  1. #1 George Lasry
    14. Mai 2018

    I had a look at it. This is essentially an auto-key type of cipher, whose keying changes based on the plaintext. In that sense, it is similar to the Chaocipher. But it is actually more disruptive to the key than the Chaocipher, which could be solved either with a pair of plaintext/ciphertext, or a series of messages in depth. Both approach would fail here. So one could argue this is safer than Chaocipher.

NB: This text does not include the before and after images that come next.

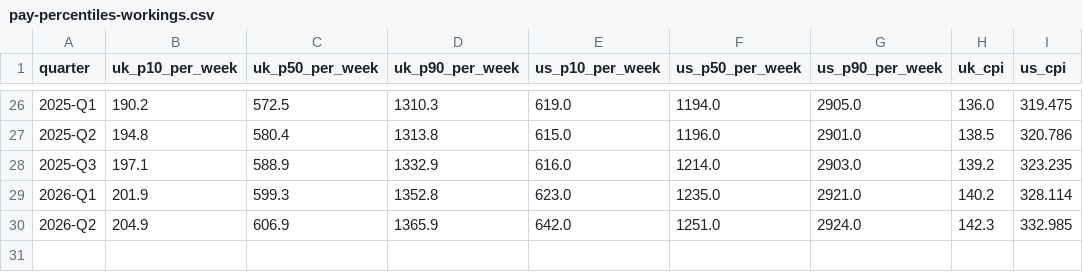
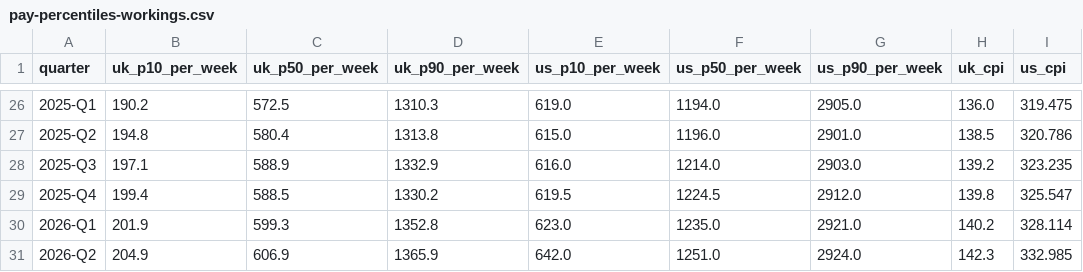
Before and after one commit to Emily-coding/ukmacro, a CSV file: data/labour-markets/pay-percentiles-workings.csv, drawn as a sheet; only a part is shown, gaps mark what is left out.

```diff
--- a/data/labour-markets/pay-percentiles-workings.csv
+++ b/data/labour-markets/pay-percentiles-workings.csv
@@ -28,2 +28,3 @@ quarter,uk_p10_per_week,uk_p50_per_week,uk_p90_per_week,us_p10_per_week,us_p50_p
 2025-Q3,197.1,588.9,1332.9,616.0,1214.0,2903.0,139.2,323.235
+2025-Q4,199.4,588.5,1330.2,619.5,1224.5,2912.0,139.8,325.547
 2026-Q1,201.9,599.3,1352.8,623.0,1235.0,2921.0,140.2,328.114
```
Also changed, not shown: 7 other files.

    Of course, like any other auto-key system (e.g. Chaocipher), LC4 is problematic in the sense that a single encryption, transmission, reception or decryption error will result in the remaining of the message being unreadable, including by parties who know the key.